The library has digitized its collection on the online reading app Sora. Students can borrow e-books from the school and a consortium of public libraries.

The library has digitized its collection on the online reading app “Sora.” Students can borrow e-books from the school and a consortium of public libraries.

Juliette Propp, Staff Writer

An earlier version of this story contained incomplete information about the library’s COVID-19 precautions.

The pandemic has limited access to the school library and posed risks to lending out its books. School librarians have adapted by digitizing and expanding the school’s collection on an online reading app. 

The reading app “Sora,” which allows students to read and annotate titles from the Friends collection and other public libraries online, has made e-books available to students through the pandemic. The school’s magazine collection has also been moved a separate app called “Flipster” that is downloadable in the app store.

Adrienne Almeida, Director of Middle School and Upper School Library Services, and Paula Zamora-Gonzalez, Lower School Librarian, initiated the library’s digitization in March as the pandemic sent the community home and threatened to add a layer of dust to the school’s bookshelves.

“In the middle of March, when we were all cast out without any idea of how much was about to change, every library on the planet was trying to be Sora’s customer,” Almeida said. “Thankfully, we ended up with an awesome team with great customer service, which makes me feel less alone.”

Almeida is excited that the library is able to expand access to an even wider range of books. Students can access digital public collections with their library cards. 

“[Sora] is a consortium of libraries that we have become a part of so we are able to open up the offerings that are new. Now it is a whole conglomerate of libraries, ” she said. 

Sora also enables students to annotate texts and use a dictionary feature to define and keep a log of words.

Despite the reading app’s benefits, Almeida did say that digital books have their shortcomings – and that physical books have an irreplaceable charm. 

“I think that the only struggle is that it’s not a physical book,” she said. “Sometimes you want to be able to [get] cozy with the paper, but physical library books right now are not safe [without a seven day quarantine].” 

To reopen the library, Almeida is involved with the REALM Project – which stands for Re-opening Archives, Libraries, and Museums – and is working on finding the safest ways to reopen libraries. The Library has taken steps to make the distribution of its physical collection possible, including implementing a 7-day quarantine on returned items before they are placed back into circulation. 

Still, even after the pandemic, Adrienne said that Sora will continue to be an important part of the school library after the pandemic. 

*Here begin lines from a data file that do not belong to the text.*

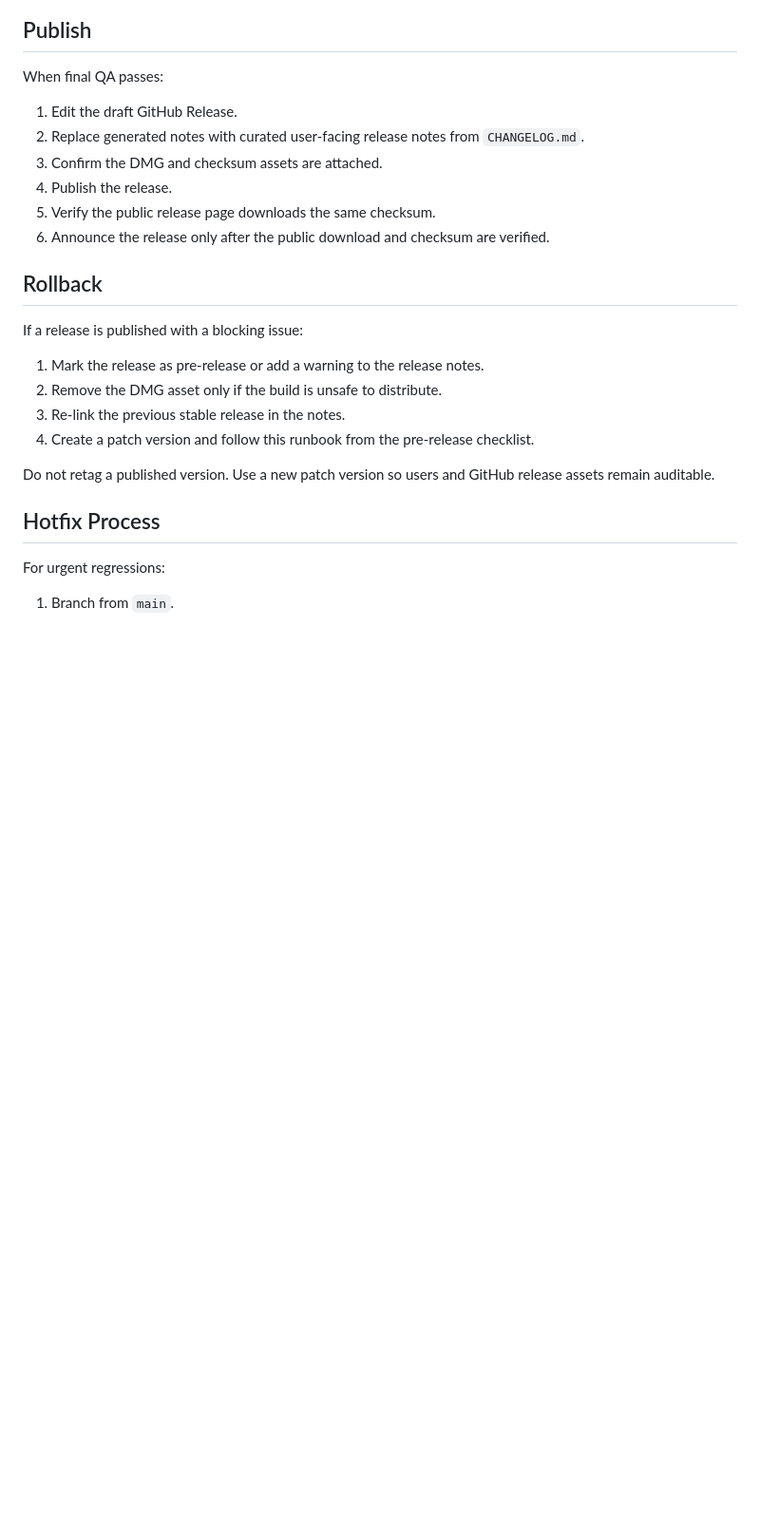
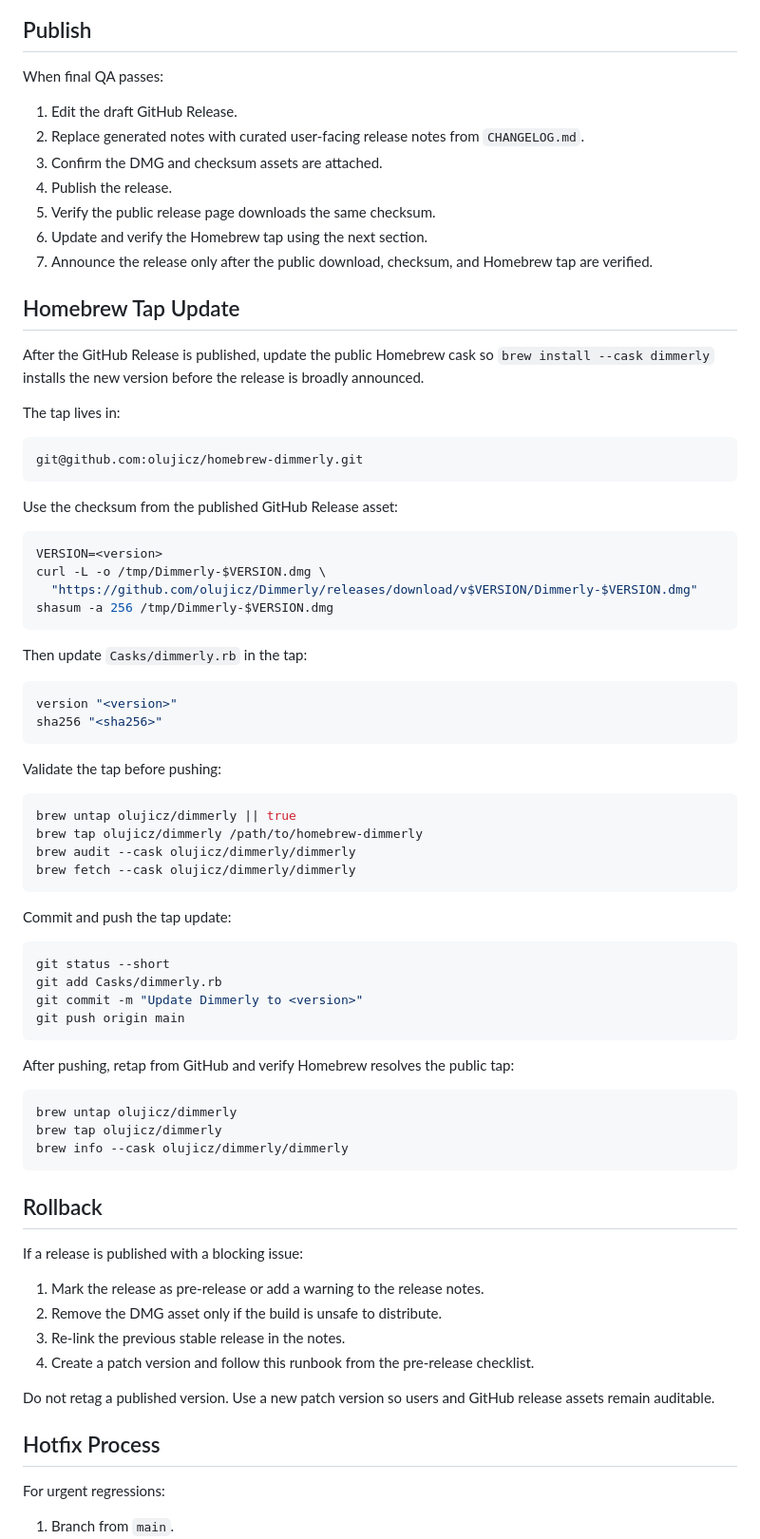
Before and after one commit to olujicz/Dimmerly, a Markdown page: docs/RELEASE.md, the part around the change. Shown at 95% size. Rendered like a GitHub page; blank space fills up the shorter version.

Commit message:
Document Homebrew release update (#13)

````diff
--- a/docs/RELEASE.md
+++ b/docs/RELEASE.md
@@ -192,7 +192,63 @@ When final QA passes:
 3. Confirm the DMG and checksum assets are attached.
 4. Publish the release.
 5. Verify the public release page downloads the same checksum.
-6. Announce the release only after the public download and checksum are verified.
+6. Update and verify the Homebrew tap using the next section.
+7. Announce the release only after the public download, checksum, and Homebrew
+   tap are verified.
+
+## Homebrew Tap Update
+
+After the GitHub Release is published, update the public Homebrew cask so
+`brew install --cask dimmerly` installs the new version before the release is
+broadly announced.
+
+The tap lives in:
+
+```text
+git@github.com:olujicz/homebrew-dimmerly.git
+```
+
+Use the checksum from the published GitHub Release asset:
+
+```bash
+VERSION=<version>
+curl -L -o /tmp/Dimmerly-$VERSION.dmg \
+  "https://github.com/olujicz/Dimmerly/releases/download/v$VERSION/Dimmerly-$VERSION.dmg"
+shasum -a 256 /tmp/Dimmerly-$VERSION.dmg
+```
+
+Then update `Casks/dimmerly.rb` in the tap:
+
+```ruby
+version "<version>"
+sha256 "<sha256>"
+```
+
+Validate the tap before pushing:
+
+```bash
+brew untap olujicz/dimmerly || true
+brew tap olujicz/dimmerly /path/to/homebrew-dimmerly
+brew audit --cask olujicz/dimmerly/dimmerly
+brew fetch --cask olujicz/dimmerly/dimmerly
+```
+
+Commit and push the tap update:
+
+```bash
+git status --short
+git add Casks/dimmerly.rb
+git commit -m "Update Dimmerly to <version>"
+git push origin main
+```
+
+After pushing, retap from GitHub and verify Homebrew resolves the public tap:
+
+```bash
+brew untap olujicz/dimmerly
+brew tap olujicz/dimmerly
+brew info --cask olujicz/dimmerly/dimmerly
+```
 
 ## Rollback
 
````
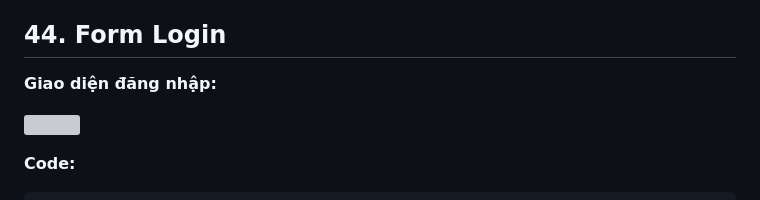
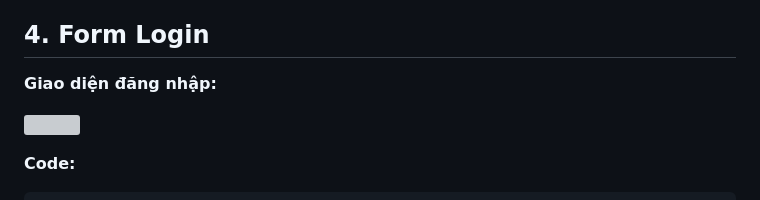
Before and after one commit to httthaor/Nhom2-CNPM, a Markdown page: Labs/Lab05/ProjectReport.md, the part around the change. GitHub-like rendering; grey boxes are pictures that could not be loaded.

```diff
--- a/Labs/Lab05/ProjectReport.md
+++ b/Labs/Lab05/ProjectReport.md
@@ -138,7 +138,7 @@ Sơ đồ mô tả luồng tương tác chi tiết giữa các đối tượng t
 •	**:Database:** Cơ sở dữ liệu lưu trữ thông tin.\
 •	**:NotificationService:** Dịch vụ chịu trách nhiệm gửi thông báo đến khách hàng.
 
-## 44. Form Login
+## 4. Form Login
 
 **Giao diện đăng nhập:**
 
```
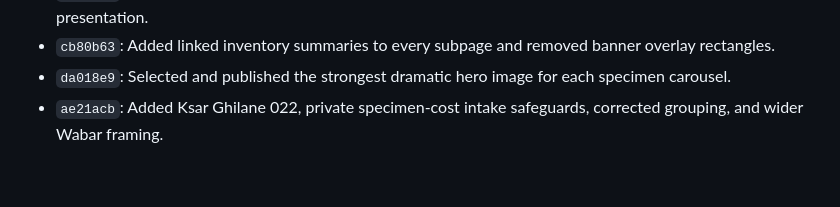
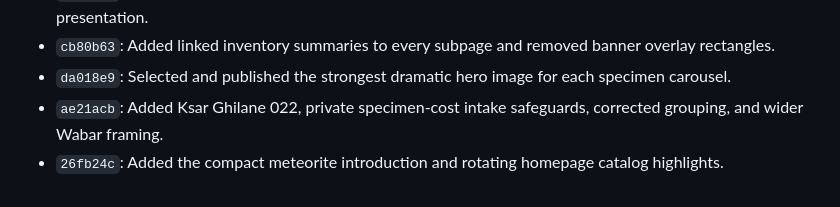
Before and after one commit to rayborg/meteorite-collection-shop-spacerocks, a Markdown page: SESSION.md, the part around one of its changes. Rendered like a GitHub page.

Commit message:
Complete homepage rotation session memory

```diff
--- a/SESSION.md
+++ b/SESSION.md
@@ -129,3 +129,4 @@ Maintain and publish the Spacerocks Cabinet as a dark archival catalog for a per
 - `cb80b63`: Added linked inventory summaries to every subpage and removed banner overlay rectangles.
 - `da018e9`: Selected and published the strongest dramatic hero image for each specimen carousel.
 - `ae21acb`: Added Ksar Ghilane 022, private specimen-cost intake safeguards, corrected grouping, and wider Wabar framing.
+- `26fb24c`: Added the compact meteorite introduction and rotating homepage catalog highlights.
```
Also changed, not shown: other parts of SESSION.md (+1 -1 lines).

 “I have every intention of incorporating Sora into our school library when it reopens,” she said. “Our library is a K-12 space which means that we have limited space for a lot of books and I would love for us to be able to have our favorites that we know are going to be in use a lot, online.”  

Almeida is hopeful that digital reading options will comfort students through this strange year.

“I’m tired of all the negatives in the world,” she said. “So let’s do what we can to make this new library work for everyone, because what other choice do we have?” 

For help and more information about the Friends Seminary library, visit their information page.